I look forward to your crowded gyms and icy-cold mornings.
You’re short on daylight, but we are past the winter solstice, so we can count on you for a few extra minutes of sun each day. Yippee. That warms my heart, even if my hands will still be cold.
Yet, if I’m being honest, those dark-before-we-get-off-work evenings aren’t really that bad. The frigid winter winds chase me home, where I curl up under my Snuggie to binge-watch Grey’s Anatomy or cozy up with my Kindle in my quest to reread all of Toni Morrison’s novels. I’m almost finished Song of Solomon.
“January is a time of to rethink and relink,” said Pax Tandon, the Philadelphia-based author of Mindfulness Matters. “The holidays are a time when you are doing so much, your energy becomes eroded. It takes us away from self-care. We are so outwardly focused, we aren’t doing what we need to do to stay balanced. We can’t be in service of the world if we are not in service to ourselves.”
So yes, January, as long as the wine fridge is stocked, bring on the surprise snow day. Or two. Why? Because even with your whiteout snowstorms and deep car dig-outs, your arrival brings the calm. All that fa, la, la, la, la is safely over, at least for the next 11 months.
The end of the never-ending Hallmark Christmas movie season isn’t the only reason why I can’t wait for Jan. 1. To me, a new year means a new apartment lease and that my car insurance is paid through the next six months. After the settling of Christmas debts, my money is mine again: to better budget, to save, or to plan a slamming vacation with. Perhaps I’ll take that writing retreat. Or practice yoga in Cozumel while visiting the ruins in Tulum. Why not? My vacation time has not yet been spoken for.
This, January, is why I love you. Who doesn’t love breaking in the spine of a new planner? The months are empty. Birthday parties have yet to be planned. Hair appointments haven’t yet been scheduled. I haven’t agreed to attend a networking event or speak to a class. Will I use ink or pencil? Last year I was a sucker for stickers. I’ll use them again. While I’m at it, I’ll create a new vision board. This isn’t just the start of a new year, it’s the start of a new decade.
The 2020s will be for dream-building. I’m claiming it now.
But I’m no fool, January. You do arrive with lists and restrictions and resolutions. How will I ever lose that 10 pounds? It’s become trendy to get through you dry — as in no wine at all. What’s there to look forward to, asks a girlfriend of mine as we drag our galoshes through the sooty slush, wishing the first day of March wasn’t a whole two months away.
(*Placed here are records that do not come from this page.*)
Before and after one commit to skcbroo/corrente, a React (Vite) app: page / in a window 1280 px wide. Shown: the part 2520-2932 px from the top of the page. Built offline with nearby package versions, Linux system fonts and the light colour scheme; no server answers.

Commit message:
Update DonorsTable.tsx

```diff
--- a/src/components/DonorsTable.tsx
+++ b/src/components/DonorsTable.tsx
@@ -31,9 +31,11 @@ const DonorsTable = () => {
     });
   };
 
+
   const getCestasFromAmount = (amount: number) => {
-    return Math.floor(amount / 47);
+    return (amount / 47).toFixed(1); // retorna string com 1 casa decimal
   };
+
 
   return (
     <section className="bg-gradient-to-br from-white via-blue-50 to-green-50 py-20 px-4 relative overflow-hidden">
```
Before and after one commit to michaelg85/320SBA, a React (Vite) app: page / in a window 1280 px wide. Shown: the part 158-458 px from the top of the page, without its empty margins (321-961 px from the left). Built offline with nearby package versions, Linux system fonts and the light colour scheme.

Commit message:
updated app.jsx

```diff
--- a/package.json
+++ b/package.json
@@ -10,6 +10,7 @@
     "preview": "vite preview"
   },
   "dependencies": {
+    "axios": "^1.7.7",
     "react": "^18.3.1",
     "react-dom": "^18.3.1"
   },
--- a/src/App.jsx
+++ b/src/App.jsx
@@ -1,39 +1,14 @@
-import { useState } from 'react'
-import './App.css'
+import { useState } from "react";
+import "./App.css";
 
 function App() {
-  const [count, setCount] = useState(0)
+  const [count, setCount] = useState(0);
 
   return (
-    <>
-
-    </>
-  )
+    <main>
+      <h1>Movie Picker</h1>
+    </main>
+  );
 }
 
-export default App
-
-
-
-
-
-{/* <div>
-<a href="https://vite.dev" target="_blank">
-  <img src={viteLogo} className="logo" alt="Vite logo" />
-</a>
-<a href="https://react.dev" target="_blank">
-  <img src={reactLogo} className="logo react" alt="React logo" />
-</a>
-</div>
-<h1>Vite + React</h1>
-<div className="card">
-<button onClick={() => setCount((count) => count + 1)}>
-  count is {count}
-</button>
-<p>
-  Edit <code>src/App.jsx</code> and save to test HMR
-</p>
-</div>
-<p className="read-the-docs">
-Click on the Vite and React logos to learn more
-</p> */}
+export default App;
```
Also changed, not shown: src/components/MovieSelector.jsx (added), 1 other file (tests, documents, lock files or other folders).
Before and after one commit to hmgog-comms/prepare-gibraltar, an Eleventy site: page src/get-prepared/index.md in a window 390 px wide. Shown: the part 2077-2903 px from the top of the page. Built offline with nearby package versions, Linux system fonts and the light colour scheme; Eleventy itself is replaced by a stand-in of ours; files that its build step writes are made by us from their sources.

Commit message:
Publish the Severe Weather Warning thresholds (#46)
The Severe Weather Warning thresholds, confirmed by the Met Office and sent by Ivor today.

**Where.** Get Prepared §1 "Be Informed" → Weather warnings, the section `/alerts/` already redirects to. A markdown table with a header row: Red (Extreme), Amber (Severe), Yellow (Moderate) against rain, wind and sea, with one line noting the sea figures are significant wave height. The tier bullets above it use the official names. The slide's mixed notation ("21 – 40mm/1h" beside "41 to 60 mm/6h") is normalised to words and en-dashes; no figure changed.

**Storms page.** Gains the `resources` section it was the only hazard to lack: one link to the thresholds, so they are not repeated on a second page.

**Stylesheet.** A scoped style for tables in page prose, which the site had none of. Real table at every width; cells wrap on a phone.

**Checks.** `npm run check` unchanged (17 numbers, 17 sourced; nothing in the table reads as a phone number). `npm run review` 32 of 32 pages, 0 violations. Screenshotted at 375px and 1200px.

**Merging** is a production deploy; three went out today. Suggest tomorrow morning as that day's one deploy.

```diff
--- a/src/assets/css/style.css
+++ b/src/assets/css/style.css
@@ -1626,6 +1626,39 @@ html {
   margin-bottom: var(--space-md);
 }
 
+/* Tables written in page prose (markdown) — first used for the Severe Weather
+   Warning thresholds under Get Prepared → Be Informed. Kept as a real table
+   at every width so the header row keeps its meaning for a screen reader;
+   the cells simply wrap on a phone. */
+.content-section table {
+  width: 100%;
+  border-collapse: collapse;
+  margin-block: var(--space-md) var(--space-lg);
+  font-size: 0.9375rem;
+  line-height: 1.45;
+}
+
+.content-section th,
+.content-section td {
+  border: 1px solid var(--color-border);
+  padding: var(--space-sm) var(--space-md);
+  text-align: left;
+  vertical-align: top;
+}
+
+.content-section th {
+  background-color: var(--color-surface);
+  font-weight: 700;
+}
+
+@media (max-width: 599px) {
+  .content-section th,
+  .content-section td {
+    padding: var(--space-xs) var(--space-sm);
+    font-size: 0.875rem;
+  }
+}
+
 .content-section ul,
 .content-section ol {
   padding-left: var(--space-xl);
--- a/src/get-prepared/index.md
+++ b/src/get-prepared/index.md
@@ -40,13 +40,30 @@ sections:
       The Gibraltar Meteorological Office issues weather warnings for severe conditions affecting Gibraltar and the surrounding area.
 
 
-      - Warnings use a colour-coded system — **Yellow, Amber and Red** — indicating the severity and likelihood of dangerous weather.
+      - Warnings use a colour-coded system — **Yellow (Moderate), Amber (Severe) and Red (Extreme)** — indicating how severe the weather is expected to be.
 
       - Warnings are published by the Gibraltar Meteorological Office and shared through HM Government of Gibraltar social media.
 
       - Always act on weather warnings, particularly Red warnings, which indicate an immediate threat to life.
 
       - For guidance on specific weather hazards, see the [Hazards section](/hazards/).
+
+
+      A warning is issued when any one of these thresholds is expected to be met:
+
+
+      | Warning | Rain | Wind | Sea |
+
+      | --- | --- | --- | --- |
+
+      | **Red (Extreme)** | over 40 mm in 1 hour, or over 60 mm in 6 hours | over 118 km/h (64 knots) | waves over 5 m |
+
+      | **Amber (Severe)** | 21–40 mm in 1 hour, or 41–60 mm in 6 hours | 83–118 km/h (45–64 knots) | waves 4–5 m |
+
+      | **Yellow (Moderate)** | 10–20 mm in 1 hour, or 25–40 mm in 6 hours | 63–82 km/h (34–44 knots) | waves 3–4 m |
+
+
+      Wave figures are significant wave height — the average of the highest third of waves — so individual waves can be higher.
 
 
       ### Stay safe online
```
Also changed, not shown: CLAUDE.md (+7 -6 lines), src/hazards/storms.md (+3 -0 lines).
My answer: I look forward to me. After a solid month and a half of helping everyone and fixing everything, January is when I take the space that I need instead of cramming my needs into the space that’s available. This year, however, I refuse to fall back into the same old patterns that find me overwhelmed and overcommitted before Valentine’s Day. How will I do this?
Here are a few expert tips for learning to love January and making the most of it.
“Writing things down makes things more concrete,” says life coach LaVerne Adams.
The saying goes, “A goal not written down is merely a wish.” This year, I’ll write down my goals and also the actionable steps that will make them happen. At the beginning of each month, I’ll break my goal down into manageable tasks and try to schedule time throughout the week and month.
Sure it sounds fun to go out with the girls to Restaurant Week or shopping or even to that new workout class. But is this really something that I will want to do when 5 p.m. on Thursday rolls around? I’m going to avoid getting overwhelmed by starting at no, and taking the time to figure out if I really want to say “yes.”
“Who do you want to be?" Tandon counseled. “What do you want your life to look like? It’s a good opportunity to change the optics. And if this activity doesn’t fit into your life vision, then really think hard about committing to it.”
Everyone I know seems to be craving a digital detox of some sort. Why? Because social media is a serious time-suck that takes you away from what you’d really like to get done, whether that’s writing that business plan or learning a new language. And why start the year by comparing yourself to others? “I’m going to start skipping Instagram and instead read 15 minutes in the morning. That will be my new norm in 2020,” says Mindie Barnett, motivational speaker and author of Intermission: How Fervor, Friendships and Faith Took Me to the Second Act.